When picking out oysters for a dish like this, make sure you get a larger, briny oyster—something from Wellfleet MA, or Island Creek. Or just explain the recipe to your local fish monger and let them guide you to the perfect oyster from your region.
1/4 cup butter
4 small shallots, finely chopped (about 1/2 cup)
1/3 cup white wine
1 quart loosely-packed baby spinach leaves (about 2 ounces)
1/2 cup cream
1/4 cup grated Parmesan cheese
Kosher salt and cracked black pepper
24 oysters, shucked
3 tablespoons breadcrumbs
Adjust rack to 6 inches below broiler element and preheat broiler to high.

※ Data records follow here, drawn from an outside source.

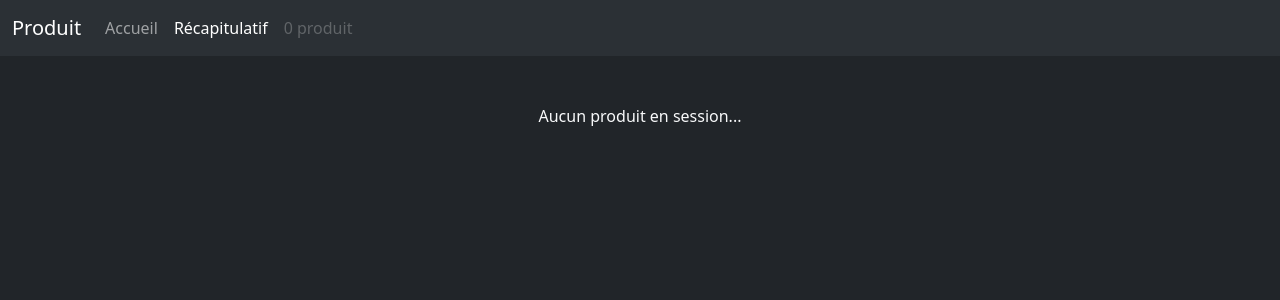
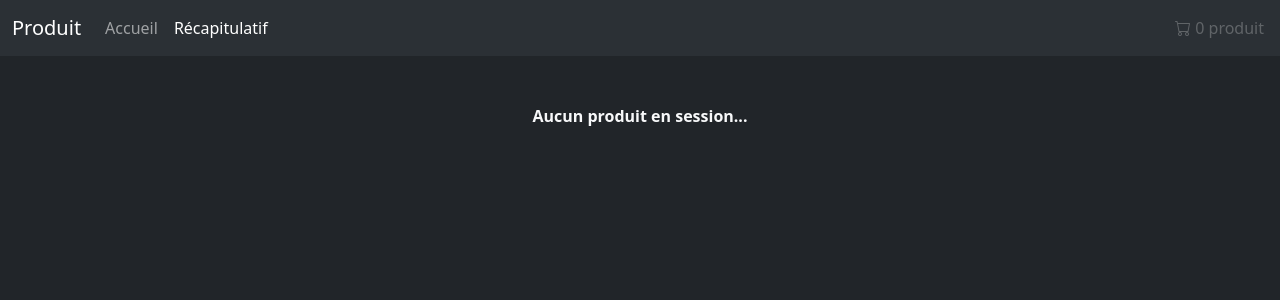
Before and after one commit to DenZaiyy/PHP-App, a PHP site: page /recap.php in a window 1280 px wide. Shown: the top 300 px of the page. Run offline with PHP 8.4, Linux system fonts and the light colour scheme.

Commit message:
change menu for nb of products

```diff
--- a/index.php
+++ b/index.php
@@ -11,6 +11,7 @@ session_start();
     <meta name="viewport" content="width=device-width, initial-scale=1.0">
     <title>Ajout de produit</title>
     <link href="https://cdn.jsdelivr.net/npm/bootstrap@5.3.0-alpha1/dist/css/bootstrap.min.css" rel="stylesheet" integrity="sha384-GLhlTQ8iRABdZLl6O3oVMWSktQOp6b7In1Zl3/Jr59b6EGGoI1aFkw7cmDA6j6gD" crossorigin="anonymous">
+    <link rel="stylesheet" href="https://cdn.jsdelivr.net/npm/bootstrap-icons@1.10.3/font/bootstrap-icons.css">
 </head>
 
 <body class="bg-dark text-light">
@@ -24,7 +25,8 @@ session_start();
                 <div class="navbar-nav">
                     <a class="nav-link active" aria-current="page" href="index.php">Accueil</a>
                     <a class="nav-link" href="recap.php">Récapitulatif</a>
-                    <a class="nav-link disabled" href="#">
+                    <a class="nav-link disabled position-absolute end-0 mx-2" href="#">
+                        <i class="bi bi-cart"></i>
                         <?php
                         if (isset($_SESSION['products']) || !empty($_SESSION['products'])) {
                             if (is_array($_SESSION['products'])) {
--- a/recap.php
+++ b/recap.php
@@ -9,6 +9,7 @@ session_start();
     <meta name="viewport" content="width=device-width, initial-scale=1.0">
     <title>Récapitulatif des produits</title>
     <link href="https://cdn.jsdelivr.net/npm/bootstrap@5.3.0-alpha1/dist/css/bootstrap.min.css" rel="stylesheet" integrity="sha384-GLhlTQ8iRABdZLl6O3oVMWSktQOp6b7In1Zl3/Jr59b6EGGoI1aFkw7cmDA6j6gD" crossorigin="anonymous">
+    <link rel="stylesheet" href="https://cdn.jsdelivr.net/npm/bootstrap-icons@1.10.3/font/bootstrap-icons.css">
 </head>
 
 <body class="bg-dark text-light">
@@ -22,7 +23,8 @@ session_start();
                 <div class="navbar-nav">
                     <a class="nav-link" aria-current="page" href="index.php">Accueil</a>
                     <a class="nav-link active" href="recap.php">Récapitulatif</a>
-                    <a class="nav-link disabled" href="#">
+                    <a class="nav-link disabled position-absolute end-0 mx-2" href="#">
+                        <i class="bi bi-cart"></i>
                         <?php
                         if (isset($_SESSION['products']) || !empty($_SESSION['products'])) {
                             if (is_array($_SESSION['products'])) {
@@ -44,7 +46,7 @@ session_start();
     <?php
     if (!isset($_SESSION['products']) || empty($_SESSION['products'])) {
         echo '<div class="container text-center mt-5">',
-        "<p>Aucun produit en session...</p>",
+        "<strong>Aucun produit en session...</strong>",
         '</div>';
     } else {
         echo '<div class="container">',
@@ -64,12 +66,12 @@ session_start();
         $totalGeneral = 0;
         foreach ($_SESSION['products'] as $index => $product) {
             echo "<tr>",
-            "<td>" . $index . "</td>",
+            "<td><strong>" . $index . "</strong></td>",
             "<td>" . $product['name'] . "</td>",
             "<td>" . number_format($product['price'], 2, ",", "&nbsp;") . "&nbsp;€</td>",
             "<td>" . '<a href="traitement.php?action=decreaseQuantity&id=' . $index . '" class="btn btn-outline-danger">-</a> ' . $product['qtt'] . ' <a href="traitement.php?action=increaseQuantity&id=' . $index . '" class="btn btn-outline-success">+</a>' . "</td>",
             "<td>" . number_format($product['total'], 2, ",", "&nbsp;") . "&nbsp;€</td>",
-            '<td><a href="traitement.php?action=deleteItem&id=' . $index . '" class="btn btn-danger">Supprimer</a></td>',
+            '<td><a href="traitement.php?action=deleteItem&id=' . $index . '" class="btn btn-outline-danger">Supprimer</a></td>',
             "</tr>";
             $totalGeneral += $product['total'];
         }
```
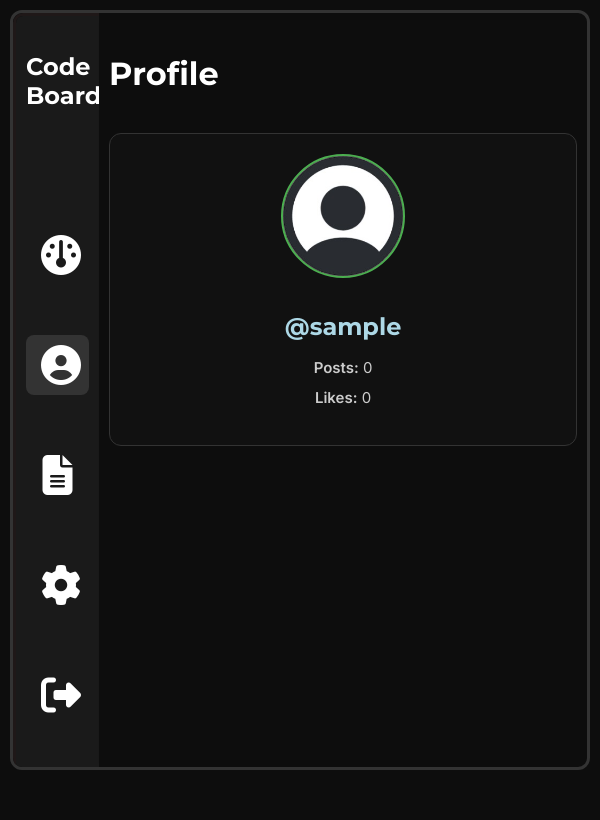
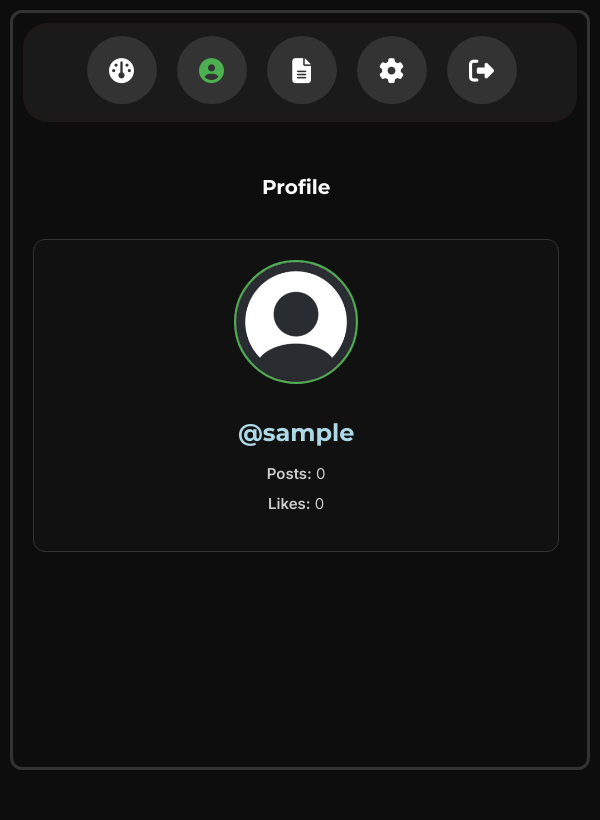
Before and after one commit to desciii/codeboard, a PHP site: page /main/profile.php in a window 600 px wide. After the commit the page ends 770 px from the top, so only its background shows below. Run offline with PHP 8.4, Linux system fonts and the light colour scheme; the visitor is signed in with stand-in values (Sample User, id 1); data that the repository does not hold is empty.

Commit message:
fixed responsiveness and added "see more" option

```diff
--- a/css/dashboard.css
+++ b/css/dashboard.css
@@ -24,7 +24,6 @@
 #sidebar {
   width: 15%;
   background-color: #1a1a1a;
-  padding: 20px 10px;
   border-top: 3px solid #1f1818;
   border-bottom: 3px solid #1f1818;
   border-left: 3px solid #1f1818;
@@ -46,7 +45,6 @@
   list-style-type: none;
   padding: 0;
   margin: 0;
-  padding-top: 35px;
 }
 
 #sidebar-links li {
@@ -86,7 +84,6 @@
 }
 
 #main {
-  padding-top: 20px;
   width: 60%;
   margin-left: 10px;
   padding-right: 10px;
@@ -121,3 +118,124 @@
 img {
   width: 15px;
 }
+
+@media screen and (max-width: 619px) and (min-width: 479px) {
+  html,
+  body {
+    height: auto;
+    overflow-x: hidden;
+  }
+
+  #container {
+    display: block;
+    height: 95vh;
+    overflow: visible;
+    padding: 10px;
+  }
+
+  #sidebar {
+    display: flex;
+    width: 100%;
+    margin-bottom: 20px;
+    height: auto;
+    border-radius: 25px;
+    padding-top: 10px;
+  }
+
+  #sidebar-links {
+    display: flex;
+    flex-direction: row;
+    justify-content: center;
+    align-items: center;
+    gap: 20px;
+    width: 100%;
+  }
+
+  #sidebar-links li {
+    list-style: none;
+  }
+
+  #sidebar-links a {
+    display: flex;
+    justify-content: center;
+    align-items: center;
+    width: 40px;
+    height: 48px;
+    background-color: #333;
+    border-radius: 50%;
+    color: transparent;
+    font-size: 0;
+  }
+
+  #sidebar-links i {
+    font-size: 25px;
+    color: #fff;
+  }
+
+  #sidebar h1 {
+    display: none;
+  }
+
+  #dashboard-link i {
+    color: #4caf50 !important;
+  }
+
+  #main {
+    height: calc(85vh - 120px); /* adjust if needed for your sidebar height */
+    width: 95%;
+    overflow-y: auto; /* THIS makes #main scrollable */
+  }
+
+  #main h1 {
+    font-size: 20px;
+    text-align: center;
+    margin-bottom: 15px;
+  }
+
+  #createpost {
+    display: inline-block;
+    width: auto;
+    padding: 8px 14px;
+    font-size: 14px;
+    margin-bottom: 15px;
+  }
+
+  form {
+    display: flex;
+    flex-direction: column;
+    gap: 8px;
+  }
+
+  form select,
+  form button {
+    width: 100%;
+  }
+
+  .post {
+    padding: 12px;
+  }
+
+  .post h3 {
+    font-size: 14px;
+    line-height: 1.3;
+  }
+
+  .post pre {
+    font-size: 12px;
+  }
+
+  .comment-form input {
+    width: calc(90% - 35px) !important;
+    justify-content: center;
+    margin: 0 auto;
+    align-items: center;
+  }
+
+  .comment-form i {
+    display: none;
+  }
+
+  #credits {
+    display: none;
+  }
+}
--- a/main/profile.php
+++ b/main/profile.php
@@ -235,11 +235,76 @@
         margin-right: 5px;
     }
 
+    @media screen and (max-width: 619px) {
+  html, body {
+    height: auto;
+    overflow-x: hidden;
+  }
 
-    @media screen and (max-width: 599px) {
+  #container {
+    display: block;
+    height: auto;
+    padding: 10px;
+  }
 
-    html,
-    body {
+  #sidebar {
+    display: flex;
+    width: 100%;
+    margin-bottom: 20px;
+    height: auto;
+    border-radius: 25px;
+    height: 100px;
+  }
+
+  #sidebar-links {
+    display: flex;
+    flex-direction: row;
+    justify-content: center;
+    align-items: center;
+    gap: 20px;
+    width: 100%;
+  }
+
+  #sidebar-links li {
+    list-style: none;
+  }
+
+  #sidebar-links a {
+    width: 40px;
+    height: 48px;
+    background-color: #333;
+    border-radius: 50%;
+    color: transparent;
+    font-size: 0;
+  }
+
+  #sidebar-links i {
+    font-size: 25px;
+    color: #fff;
+  }
+
+  #sidebar h1 {
+    display: none;
+  }
+
+  #main {
+    width: 95%;
+    overflow-y: auto;
+  }
+
+  #main h1 {
+    font-size: 20px;
+    text-align: center;
+  }
+
+  #credits {
+    display: none;
+  }
+}
+
+@media screen and (max-width: 619px) and (min-width: 479px) {
+
+html, body {
 height: auto;
 overflow-x: hidden;
 }
@@ -257,6 +322,7 @@
     margin-bottom: 20px;
     height: auto;
     border-radius: 25px;
+    padding-top: 10px;
   }
 
   #sidebar-links {
@@ -266,7 +332,6 @@
     align-items: center;
     gap: 20px;
     width: 100%;
-        height: 100px;
   }
 
   #sidebar-links li {
@@ -294,12 +359,13 @@
     display: none;
   }
 
+
     #dashboard-link i {
         color: #4caf50 !important;
     }
 
     #main {
-        height: calc(85vh - 150px);
+        height: calc(85vh - 200px);
         width: 95%;
         overflow-y: auto;
     }
@@ -358,9 +424,14 @@
     }
     }
 
-    @media screen and (max-width: 1061px) {
+    @media screen and (max-width: 940px ) and (min-width: 619px) {
   #credits {
     display: none;
+  }
+
+  #sidebar-links i {
+    font-size: 40px !important;
+    color: #fff;
   }
 
   #sidebar-links a {
@@ -370,7 +441,7 @@
   }
 
   #sidebar-links a i {
-        font-size: 40px;
+    font-size: 30px;
     color: #fff;
     gap: 30px;
     margin: 0 auto;
@@ -387,7 +458,9 @@
     font-size: 0;
   }
 
+
 }
+
     </style>
 </head>
 
```
Also changed, not shown: main/dashboard.php (+56 -11 lines), main/myposts.php (+11 -16 lines), main/settings.php (+12 -16 lines), main/userprofile.php (+9 -3 lines), css/images/download (4).jpg (added), css/images/download.jpg. Lines whose indentation alone changed are shown as unchanged.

Heat butter in a large non stick skillet over medium high heat, when butter has melted add shallots and cook, stirring occasionally, until soft, about 4 minutes. Add white wine and baby spinach and cover with a lid. Let steam until spinach has wilted, about 4 minutes, then remove lid and stir until all liquid has evaporated, about 4 minutes longer
Add cream and parmesan cheese to the spinach mixture, remove from heat and allow to cool. Season to taste with salt and pepper.
Divide spinach mixture between shucked oysters (about 1 tablespoon per oyster) then top with breadcrumbs (about 1/2 teaspoon per oyster). Place oysters on roasting pan or sheet pan and place in preheated oven until breadcrumbs are brown, about 6 minutes. Serve immediately.
large roasting pan or rimmed baking sheet
|Nutrition Facts (per serving)|
|Servings: 4 to 6|
|Amount per serving|
|% Daily Value*|
|Total Fat 21g||27%|
|Saturated Fat 11g||56%|
|Total Carbohydrate 19g||7%|
|Dietary Fiber 1g||5%|
|Total Sugars 3g|
|Vitamin C 18mg||89%|
|*The % Daily Value (DV) tells you how much a nutrient in a food serving contributes to a daily diet. 2,000 calories a day is used for general nutrition advice.|